[Start of Attachment]
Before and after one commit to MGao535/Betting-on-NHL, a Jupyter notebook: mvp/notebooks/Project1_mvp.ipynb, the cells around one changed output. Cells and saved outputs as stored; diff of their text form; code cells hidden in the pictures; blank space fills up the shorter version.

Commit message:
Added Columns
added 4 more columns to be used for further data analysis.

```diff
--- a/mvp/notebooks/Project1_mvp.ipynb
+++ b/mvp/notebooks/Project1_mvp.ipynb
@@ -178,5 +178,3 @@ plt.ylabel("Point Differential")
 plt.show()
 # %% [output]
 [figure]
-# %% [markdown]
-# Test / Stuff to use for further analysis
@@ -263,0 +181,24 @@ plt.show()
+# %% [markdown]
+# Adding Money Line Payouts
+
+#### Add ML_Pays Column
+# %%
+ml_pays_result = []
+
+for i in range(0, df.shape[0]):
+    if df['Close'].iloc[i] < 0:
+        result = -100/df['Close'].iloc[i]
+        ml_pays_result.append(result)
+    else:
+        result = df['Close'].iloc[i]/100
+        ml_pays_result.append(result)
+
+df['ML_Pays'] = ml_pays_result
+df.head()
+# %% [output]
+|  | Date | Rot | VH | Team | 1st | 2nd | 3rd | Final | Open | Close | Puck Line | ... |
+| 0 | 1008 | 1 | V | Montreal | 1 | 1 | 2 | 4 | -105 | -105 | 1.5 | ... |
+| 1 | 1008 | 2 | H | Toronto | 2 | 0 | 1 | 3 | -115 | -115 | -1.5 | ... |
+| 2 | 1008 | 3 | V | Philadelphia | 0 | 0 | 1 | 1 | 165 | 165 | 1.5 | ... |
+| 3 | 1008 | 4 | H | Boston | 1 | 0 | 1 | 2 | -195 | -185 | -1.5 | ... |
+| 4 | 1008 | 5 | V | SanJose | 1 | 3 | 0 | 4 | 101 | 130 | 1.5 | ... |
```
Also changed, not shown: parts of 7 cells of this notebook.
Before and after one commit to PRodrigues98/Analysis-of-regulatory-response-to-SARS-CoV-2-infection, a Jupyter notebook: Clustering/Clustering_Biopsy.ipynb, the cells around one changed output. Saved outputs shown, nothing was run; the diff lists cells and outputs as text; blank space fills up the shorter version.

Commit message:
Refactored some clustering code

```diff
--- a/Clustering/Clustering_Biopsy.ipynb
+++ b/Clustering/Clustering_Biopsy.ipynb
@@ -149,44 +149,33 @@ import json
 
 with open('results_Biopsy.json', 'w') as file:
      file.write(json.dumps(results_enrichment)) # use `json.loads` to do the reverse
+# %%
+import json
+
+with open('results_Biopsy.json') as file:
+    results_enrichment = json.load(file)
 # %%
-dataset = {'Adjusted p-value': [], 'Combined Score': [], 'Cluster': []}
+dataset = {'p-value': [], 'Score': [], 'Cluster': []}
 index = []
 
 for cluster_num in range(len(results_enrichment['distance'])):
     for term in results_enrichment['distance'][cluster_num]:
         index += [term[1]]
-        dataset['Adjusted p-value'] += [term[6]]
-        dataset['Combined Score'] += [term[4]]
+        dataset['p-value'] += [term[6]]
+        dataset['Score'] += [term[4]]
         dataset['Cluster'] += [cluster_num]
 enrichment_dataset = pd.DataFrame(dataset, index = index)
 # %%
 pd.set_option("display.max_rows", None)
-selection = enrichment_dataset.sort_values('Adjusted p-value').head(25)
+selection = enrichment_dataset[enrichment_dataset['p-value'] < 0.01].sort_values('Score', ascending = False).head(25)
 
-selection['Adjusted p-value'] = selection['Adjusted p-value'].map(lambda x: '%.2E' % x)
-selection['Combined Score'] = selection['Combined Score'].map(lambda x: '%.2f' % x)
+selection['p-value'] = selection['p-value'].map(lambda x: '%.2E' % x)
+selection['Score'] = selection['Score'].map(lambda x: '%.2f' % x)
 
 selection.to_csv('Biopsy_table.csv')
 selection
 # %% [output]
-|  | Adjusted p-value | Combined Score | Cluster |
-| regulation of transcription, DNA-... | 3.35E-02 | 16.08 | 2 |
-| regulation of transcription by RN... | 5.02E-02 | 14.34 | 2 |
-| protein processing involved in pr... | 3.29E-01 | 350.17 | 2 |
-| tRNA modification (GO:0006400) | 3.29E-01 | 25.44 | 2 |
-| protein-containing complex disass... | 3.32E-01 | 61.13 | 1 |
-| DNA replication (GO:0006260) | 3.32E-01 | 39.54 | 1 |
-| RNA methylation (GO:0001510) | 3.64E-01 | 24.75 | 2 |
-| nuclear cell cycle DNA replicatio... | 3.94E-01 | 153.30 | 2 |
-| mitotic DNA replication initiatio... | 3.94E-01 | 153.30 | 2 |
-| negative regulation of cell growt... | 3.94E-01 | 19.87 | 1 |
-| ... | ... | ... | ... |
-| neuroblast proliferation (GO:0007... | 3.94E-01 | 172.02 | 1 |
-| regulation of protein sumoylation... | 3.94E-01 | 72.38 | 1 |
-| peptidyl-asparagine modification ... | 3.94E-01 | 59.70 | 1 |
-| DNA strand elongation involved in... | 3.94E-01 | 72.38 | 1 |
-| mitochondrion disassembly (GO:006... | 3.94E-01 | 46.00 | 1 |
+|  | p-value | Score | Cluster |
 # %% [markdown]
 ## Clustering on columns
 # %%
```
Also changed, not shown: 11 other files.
[End of Attachment]
**Task prompt**
Out of the preceding entries, pull each line that contains the word "Adjusted".

**Response to the exercise**
-dataset = {'Adjusted p-value': [], 'Combined Score': [], 'Cluster': []}
-        dataset['Adjusted p-value'] += [term[6]]
-selection = enrichment_dataset.sort_values('Adjusted p-value').head(25)
-selection['Adjusted p-value'] = selection['Adjusted p-value'].map(lambda x: '%.2E' % x)
-|  | Adjusted p-value | Combined Score | Cluster |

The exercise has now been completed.